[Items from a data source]

☆ ☆ ☆ ☆ ☆

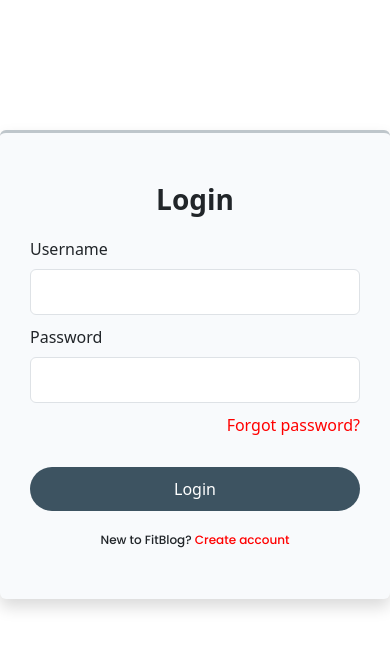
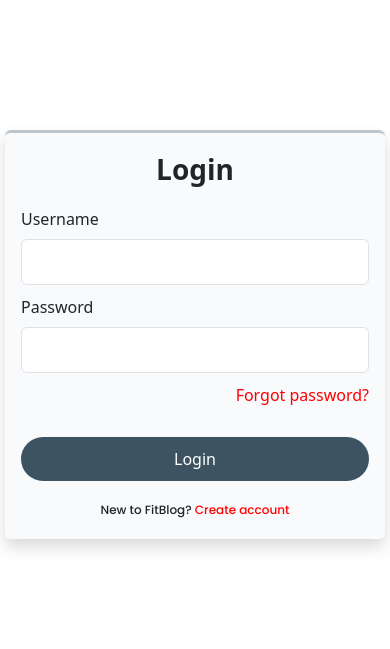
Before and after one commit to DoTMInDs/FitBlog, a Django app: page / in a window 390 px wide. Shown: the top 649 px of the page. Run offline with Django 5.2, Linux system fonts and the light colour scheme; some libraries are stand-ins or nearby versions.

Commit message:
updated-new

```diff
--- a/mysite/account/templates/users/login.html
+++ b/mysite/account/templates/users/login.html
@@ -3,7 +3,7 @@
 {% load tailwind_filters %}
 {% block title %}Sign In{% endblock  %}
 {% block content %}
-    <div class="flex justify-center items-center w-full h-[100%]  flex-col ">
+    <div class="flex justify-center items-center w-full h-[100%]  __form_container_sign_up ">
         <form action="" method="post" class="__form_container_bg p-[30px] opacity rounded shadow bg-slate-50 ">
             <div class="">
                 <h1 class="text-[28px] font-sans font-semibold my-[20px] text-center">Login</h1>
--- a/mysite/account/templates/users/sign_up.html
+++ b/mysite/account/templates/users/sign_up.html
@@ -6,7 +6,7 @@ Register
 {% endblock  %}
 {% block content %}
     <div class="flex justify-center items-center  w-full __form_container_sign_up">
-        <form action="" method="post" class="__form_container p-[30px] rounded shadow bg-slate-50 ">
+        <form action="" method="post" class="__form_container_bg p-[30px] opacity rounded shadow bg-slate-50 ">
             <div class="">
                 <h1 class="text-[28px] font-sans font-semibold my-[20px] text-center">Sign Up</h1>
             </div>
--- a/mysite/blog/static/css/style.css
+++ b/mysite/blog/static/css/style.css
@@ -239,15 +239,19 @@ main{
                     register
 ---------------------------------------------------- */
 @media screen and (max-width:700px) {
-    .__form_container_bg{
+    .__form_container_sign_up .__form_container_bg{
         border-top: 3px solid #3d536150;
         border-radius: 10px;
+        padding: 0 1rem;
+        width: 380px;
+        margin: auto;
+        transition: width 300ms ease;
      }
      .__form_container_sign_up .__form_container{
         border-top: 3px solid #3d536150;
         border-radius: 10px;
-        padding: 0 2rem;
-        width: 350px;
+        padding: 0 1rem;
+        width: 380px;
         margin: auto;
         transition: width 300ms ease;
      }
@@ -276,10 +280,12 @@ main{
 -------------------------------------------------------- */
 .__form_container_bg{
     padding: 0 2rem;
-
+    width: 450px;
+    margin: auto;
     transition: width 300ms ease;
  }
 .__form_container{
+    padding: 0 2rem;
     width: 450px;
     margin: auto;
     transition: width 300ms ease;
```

☆ ☆ ☆ ☆ ☆

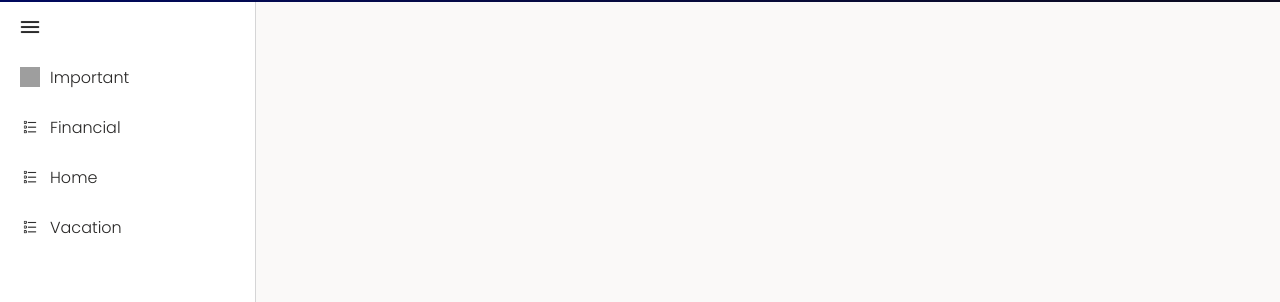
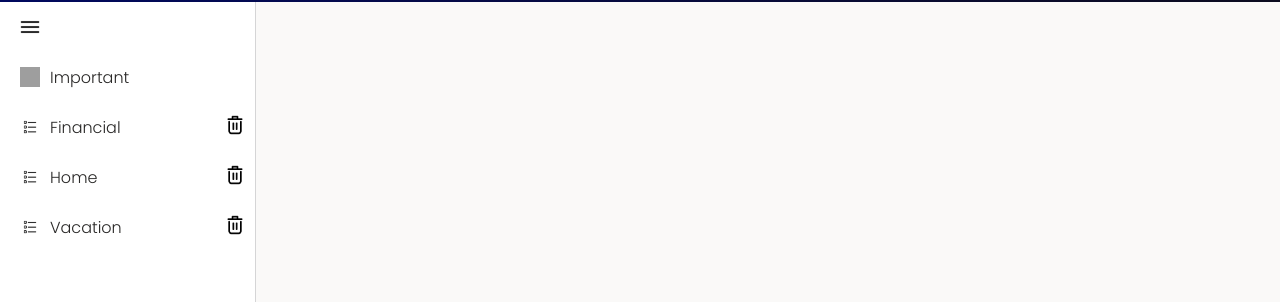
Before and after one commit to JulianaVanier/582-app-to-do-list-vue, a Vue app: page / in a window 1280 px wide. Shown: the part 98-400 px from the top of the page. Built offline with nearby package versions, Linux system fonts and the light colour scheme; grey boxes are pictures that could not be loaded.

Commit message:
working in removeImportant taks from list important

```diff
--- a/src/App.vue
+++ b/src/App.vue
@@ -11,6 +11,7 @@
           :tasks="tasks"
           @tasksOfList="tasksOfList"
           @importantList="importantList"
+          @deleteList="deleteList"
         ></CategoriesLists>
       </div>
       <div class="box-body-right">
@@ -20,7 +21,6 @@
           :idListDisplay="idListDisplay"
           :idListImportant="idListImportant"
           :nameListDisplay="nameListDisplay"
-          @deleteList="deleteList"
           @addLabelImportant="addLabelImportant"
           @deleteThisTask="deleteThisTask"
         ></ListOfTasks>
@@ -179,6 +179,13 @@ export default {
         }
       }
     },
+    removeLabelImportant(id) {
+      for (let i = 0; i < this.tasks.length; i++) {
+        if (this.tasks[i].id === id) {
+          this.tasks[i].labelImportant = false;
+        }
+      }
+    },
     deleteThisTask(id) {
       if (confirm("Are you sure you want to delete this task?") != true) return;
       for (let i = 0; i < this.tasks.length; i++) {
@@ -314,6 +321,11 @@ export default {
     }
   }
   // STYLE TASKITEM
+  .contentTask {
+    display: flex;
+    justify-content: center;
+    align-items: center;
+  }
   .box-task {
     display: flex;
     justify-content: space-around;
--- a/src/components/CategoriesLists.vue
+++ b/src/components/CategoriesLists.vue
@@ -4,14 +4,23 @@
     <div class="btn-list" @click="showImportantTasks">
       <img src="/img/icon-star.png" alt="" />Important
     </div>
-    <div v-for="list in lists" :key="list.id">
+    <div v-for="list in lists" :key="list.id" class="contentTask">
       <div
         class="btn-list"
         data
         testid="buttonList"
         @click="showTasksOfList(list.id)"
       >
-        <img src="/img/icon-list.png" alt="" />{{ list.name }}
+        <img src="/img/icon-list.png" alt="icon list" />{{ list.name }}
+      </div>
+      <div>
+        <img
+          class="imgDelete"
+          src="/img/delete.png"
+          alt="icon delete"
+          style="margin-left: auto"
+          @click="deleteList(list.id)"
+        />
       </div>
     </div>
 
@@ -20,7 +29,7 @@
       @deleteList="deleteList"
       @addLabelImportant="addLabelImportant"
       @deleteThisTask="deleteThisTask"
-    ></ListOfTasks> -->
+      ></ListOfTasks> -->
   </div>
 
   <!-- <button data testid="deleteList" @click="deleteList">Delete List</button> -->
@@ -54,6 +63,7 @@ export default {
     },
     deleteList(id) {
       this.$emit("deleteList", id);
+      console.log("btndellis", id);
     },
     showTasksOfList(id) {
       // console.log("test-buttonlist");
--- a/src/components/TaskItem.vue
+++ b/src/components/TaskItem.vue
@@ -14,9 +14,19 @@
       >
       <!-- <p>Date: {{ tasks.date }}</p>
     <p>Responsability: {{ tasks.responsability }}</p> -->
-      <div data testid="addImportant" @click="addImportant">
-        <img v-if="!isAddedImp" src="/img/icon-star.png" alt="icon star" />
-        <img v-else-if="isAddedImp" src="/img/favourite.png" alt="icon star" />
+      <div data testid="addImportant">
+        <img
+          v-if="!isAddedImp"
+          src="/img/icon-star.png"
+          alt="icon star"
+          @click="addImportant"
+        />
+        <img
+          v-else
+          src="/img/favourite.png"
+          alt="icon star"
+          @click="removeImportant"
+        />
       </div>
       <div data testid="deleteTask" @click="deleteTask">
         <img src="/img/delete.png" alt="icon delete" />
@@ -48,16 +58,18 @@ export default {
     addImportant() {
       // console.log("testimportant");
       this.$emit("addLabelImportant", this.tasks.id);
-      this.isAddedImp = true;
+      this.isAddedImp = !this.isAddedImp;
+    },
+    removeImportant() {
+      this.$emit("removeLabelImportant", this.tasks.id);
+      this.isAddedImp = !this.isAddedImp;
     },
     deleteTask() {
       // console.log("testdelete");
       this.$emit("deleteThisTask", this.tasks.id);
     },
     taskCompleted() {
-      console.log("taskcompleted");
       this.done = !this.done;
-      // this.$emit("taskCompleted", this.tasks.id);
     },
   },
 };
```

☆ ☆ ☆ ☆ ☆

- [INSTRUCTIONS FOR THE TASK] If a line in the records includes the string "shadow", copy it.

- [YOUR RESPONSE]
         <form action="" method="post" class="__form_container_bg p-[30px] opacity rounded shadow bg-slate-50 ">
-        <form action="" method="post" class="__form_container p-[30px] rounded shadow bg-slate-50 ">
+        <form action="" method="post" class="__form_container_bg p-[30px] opacity rounded shadow bg-slate-50 ">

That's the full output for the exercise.